__Exercise prompt__:
Would you retype every entry that follows without altering a word?

------------------------------------------------------------

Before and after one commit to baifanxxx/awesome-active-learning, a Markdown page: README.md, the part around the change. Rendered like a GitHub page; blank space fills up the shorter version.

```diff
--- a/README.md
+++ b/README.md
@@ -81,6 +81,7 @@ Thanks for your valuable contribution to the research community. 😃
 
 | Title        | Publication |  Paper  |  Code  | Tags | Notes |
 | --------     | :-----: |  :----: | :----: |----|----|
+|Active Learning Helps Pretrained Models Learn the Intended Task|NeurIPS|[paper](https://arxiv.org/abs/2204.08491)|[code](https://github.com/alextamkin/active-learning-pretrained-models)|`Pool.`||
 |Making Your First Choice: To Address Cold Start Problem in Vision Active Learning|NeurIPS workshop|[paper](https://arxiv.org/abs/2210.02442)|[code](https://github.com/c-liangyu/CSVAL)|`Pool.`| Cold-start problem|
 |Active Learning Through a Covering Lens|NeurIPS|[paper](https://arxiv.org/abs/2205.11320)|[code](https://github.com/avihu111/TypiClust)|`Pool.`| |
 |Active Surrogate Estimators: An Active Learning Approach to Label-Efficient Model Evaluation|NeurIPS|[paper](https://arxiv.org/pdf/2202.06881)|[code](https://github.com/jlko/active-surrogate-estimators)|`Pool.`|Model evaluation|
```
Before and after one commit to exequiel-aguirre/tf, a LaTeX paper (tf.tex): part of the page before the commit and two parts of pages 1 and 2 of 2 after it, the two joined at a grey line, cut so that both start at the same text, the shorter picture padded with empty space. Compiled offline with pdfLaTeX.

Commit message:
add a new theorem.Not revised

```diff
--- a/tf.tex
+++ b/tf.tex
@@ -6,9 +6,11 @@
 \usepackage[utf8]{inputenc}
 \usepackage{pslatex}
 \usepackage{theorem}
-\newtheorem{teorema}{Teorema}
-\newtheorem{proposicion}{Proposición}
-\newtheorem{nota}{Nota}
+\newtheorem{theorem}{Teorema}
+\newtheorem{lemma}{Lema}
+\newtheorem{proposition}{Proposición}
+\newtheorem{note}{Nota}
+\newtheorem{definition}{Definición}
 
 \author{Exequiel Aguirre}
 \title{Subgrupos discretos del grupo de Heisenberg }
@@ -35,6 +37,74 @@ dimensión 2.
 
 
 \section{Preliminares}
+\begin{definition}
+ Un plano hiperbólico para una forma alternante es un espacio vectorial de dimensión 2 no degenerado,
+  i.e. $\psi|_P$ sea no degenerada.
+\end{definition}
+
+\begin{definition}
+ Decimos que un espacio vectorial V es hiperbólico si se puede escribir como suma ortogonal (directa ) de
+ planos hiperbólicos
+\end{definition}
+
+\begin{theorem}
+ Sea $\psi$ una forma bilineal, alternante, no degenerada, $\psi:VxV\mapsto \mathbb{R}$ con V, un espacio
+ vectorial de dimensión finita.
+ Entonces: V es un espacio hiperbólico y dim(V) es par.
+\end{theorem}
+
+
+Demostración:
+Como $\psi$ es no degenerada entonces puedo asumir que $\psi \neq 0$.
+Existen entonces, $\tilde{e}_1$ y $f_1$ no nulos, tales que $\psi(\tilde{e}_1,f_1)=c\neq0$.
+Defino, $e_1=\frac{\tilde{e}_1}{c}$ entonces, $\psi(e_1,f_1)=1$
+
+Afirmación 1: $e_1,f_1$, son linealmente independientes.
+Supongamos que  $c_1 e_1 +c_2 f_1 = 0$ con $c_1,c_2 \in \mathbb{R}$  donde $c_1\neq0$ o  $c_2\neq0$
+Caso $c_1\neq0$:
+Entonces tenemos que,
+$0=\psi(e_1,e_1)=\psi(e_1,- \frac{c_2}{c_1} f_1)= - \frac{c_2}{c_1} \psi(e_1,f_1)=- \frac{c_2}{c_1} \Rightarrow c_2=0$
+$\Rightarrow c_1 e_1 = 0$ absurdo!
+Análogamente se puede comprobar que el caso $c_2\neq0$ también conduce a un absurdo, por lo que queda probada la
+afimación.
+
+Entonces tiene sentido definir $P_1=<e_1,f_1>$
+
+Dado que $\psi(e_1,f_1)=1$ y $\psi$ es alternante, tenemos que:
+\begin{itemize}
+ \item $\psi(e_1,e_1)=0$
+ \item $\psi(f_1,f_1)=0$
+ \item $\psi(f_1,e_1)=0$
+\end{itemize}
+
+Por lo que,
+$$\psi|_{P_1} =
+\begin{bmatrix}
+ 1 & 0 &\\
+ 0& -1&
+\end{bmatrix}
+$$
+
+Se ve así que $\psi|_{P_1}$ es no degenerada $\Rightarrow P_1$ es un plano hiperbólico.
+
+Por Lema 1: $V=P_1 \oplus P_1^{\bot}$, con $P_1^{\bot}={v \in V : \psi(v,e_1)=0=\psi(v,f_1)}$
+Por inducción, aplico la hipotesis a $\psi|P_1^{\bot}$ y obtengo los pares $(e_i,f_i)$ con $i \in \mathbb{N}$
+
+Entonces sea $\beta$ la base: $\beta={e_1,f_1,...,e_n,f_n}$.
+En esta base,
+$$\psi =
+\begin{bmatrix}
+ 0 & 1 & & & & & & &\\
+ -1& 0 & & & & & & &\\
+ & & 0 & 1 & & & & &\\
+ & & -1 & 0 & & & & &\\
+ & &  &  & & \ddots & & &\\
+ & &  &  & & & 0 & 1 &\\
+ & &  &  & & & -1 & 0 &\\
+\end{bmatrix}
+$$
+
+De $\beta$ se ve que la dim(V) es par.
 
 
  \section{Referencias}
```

------------------------------------------------------------

__Exercise response__:
Before and after one commit to baifanxxx/awesome-active-learning, a Markdown page: README.md, the part around the change. Rendered like a GitHub page; blank space fills up the shorter version.

```diff
--- a/README.md
+++ b/README.md
@@ -81,6 +81,7 @@ Thanks for your valuable contribution to the research community. 😃
 
 | Title        | Publication |  Paper  |  Code  | Tags | Notes |
 | --------     | :-----: |  :----: | :----: |----|----|
+|Active Learning Helps Pretrained Models Learn the Intended Task|NeurIPS|[paper](https://arxiv.org/abs/2204.08491)|[code](https://github.com/alextamkin/active-learning-pretrained-models)|`Pool.`||
 |Making Your First Choice: To Address Cold Start Problem in Vision Active Learning|NeurIPS workshop|[paper](https://arxiv.org/abs/2210.02442)|[code](https://github.com/c-liangyu/CSVAL)|`Pool.`| Cold-start problem|
 |Active Learning Through a Covering Lens|NeurIPS|[paper](https://arxiv.org/abs/2205.11320)|[code](https://github.com/avihu111/TypiClust)|`Pool.`| |
 |Active Surrogate Estimators: An Active Learning Approach to Label-Efficient Model Evaluation|NeurIPS|[paper](https://arxiv.org/pdf/2202.06881)|[code](https://github.com/jlko/active-surrogate-estimators)|`Pool.`|Model evaluation|
```
Before and after one commit to exequiel-aguirre/tf, a LaTeX paper (tf.tex): part of the page before the commit and two parts of pages 1 and 2 of 2 after it, the two joined at a grey line, cut so that both start at the same text, the shorter picture padded with empty space. Compiled offline with pdfLaTeX.

Commit message:
add a new theorem.Not revised

```diff
--- a/tf.tex
+++ b/tf.tex
@@ -6,9 +6,11 @@
 \usepackage[utf8]{inputenc}
 \usepackage{pslatex}
 \usepackage{theorem}
-\newtheorem{teorema}{Teorema}
-\newtheorem{proposicion}{Proposición}
-\newtheorem{nota}{Nota}
+\newtheorem{theorem}{Teorema}
+\newtheorem{lemma}{Lema}
+\newtheorem{proposition}{Proposición}
+\newtheorem{note}{Nota}
+\newtheorem{definition}{Definición}
 
 \author{Exequiel Aguirre}
 \title{Subgrupos discretos del grupo de Heisenberg }
@@ -35,6 +37,74 @@ dimensión 2.
 
 
 \section{Preliminares}
+\begin{definition}
+ Un plano hiperbólico para una forma alternante es un espacio vectorial de dimensión 2 no degenerado,
+  i.e. $\psi|_P$ sea no degenerada.
+\end{definition}
+
+\begin{definition}
+ Decimos que un espacio vectorial V es hiperbólico si se puede escribir como suma ortogonal (directa ) de
+ planos hiperbólicos
+\end{definition}
+
+\begin{theorem}
+ Sea $\psi$ una forma bilineal, alternante, no degenerada, $\psi:VxV\mapsto \mathbb{R}$ con V, un espacio
+ vectorial de dimensión finita.
+ Entonces: V es un espacio hiperbólico y dim(V) es par.
+\end{theorem}
+
+
+Demostración:
+Como $\psi$ es no degenerada entonces puedo asumir que $\psi \neq 0$.
+Existen entonces, $\tilde{e}_1$ y $f_1$ no nulos, tales que $\psi(\tilde{e}_1,f_1)=c\neq0$.
+Defino, $e_1=\frac{\tilde{e}_1}{c}$ entonces, $\psi(e_1,f_1)=1$
+
+Afirmación 1: $e_1,f_1$, son linealmente independientes.
+Supongamos que  $c_1 e_1 +c_2 f_1 = 0$ con $c_1,c_2 \in \mathbb{R}$  donde $c_1\neq0$ o  $c_2\neq0$
+Caso $c_1\neq0$:
+Entonces tenemos que,
+$0=\psi(e_1,e_1)=\psi(e_1,- \frac{c_2}{c_1} f_1)= - \frac{c_2}{c_1} \psi(e_1,f_1)=- \frac{c_2}{c_1} \Rightarrow c_2=0$
+$\Rightarrow c_1 e_1 = 0$ absurdo!
+Análogamente se puede comprobar que el caso $c_2\neq0$ también conduce a un absurdo, por lo que queda probada la
+afimación.
+
+Entonces tiene sentido definir $P_1=<e_1,f_1>$
+
+Dado que $\psi(e_1,f_1)=1$ y $\psi$ es alternante, tenemos que:
+\begin{itemize}
+ \item $\psi(e_1,e_1)=0$
+ \item $\psi(f_1,f_1)=0$
+ \item $\psi(f_1,e_1)=0$
+\end{itemize}
+
+Por lo que,
+$$\psi|_{P_1} =
+\begin{bmatrix}
+ 1 & 0 &\\
+ 0& -1&
+\end{bmatrix}
+$$
+
+Se ve así que $\psi|_{P_1}$ es no degenerada $\Rightarrow P_1$ es un plano hiperbólico.
+
+Por Lema 1: $V=P_1 \oplus P_1^{\bot}$, con $P_1^{\bot}={v \in V : \psi(v,e_1)=0=\psi(v,f_1)}$
+Por inducción, aplico la hipotesis a $\psi|P_1^{\bot}$ y obtengo los pares $(e_i,f_i)$ con $i \in \mathbb{N}$
+
+Entonces sea $\beta$ la base: $\beta={e_1,f_1,...,e_n,f_n}$.
+En esta base,
+$$\psi =
+\begin{bmatrix}
+ 0 & 1 & & & & & & &\\
+ -1& 0 & & & & & & &\\
+ & & 0 & 1 & & & & &\\
+ & & -1 & 0 & & & & &\\
+ & &  &  & & \ddots & & &\\
+ & &  &  & & & 0 & 1 &\\
+ & &  &  & & & -1 & 0 &\\
+\end{bmatrix}
+$$
+
+De $\beta$ se ve que la dim(V) es par.
 
 
  \section{Referencias}
```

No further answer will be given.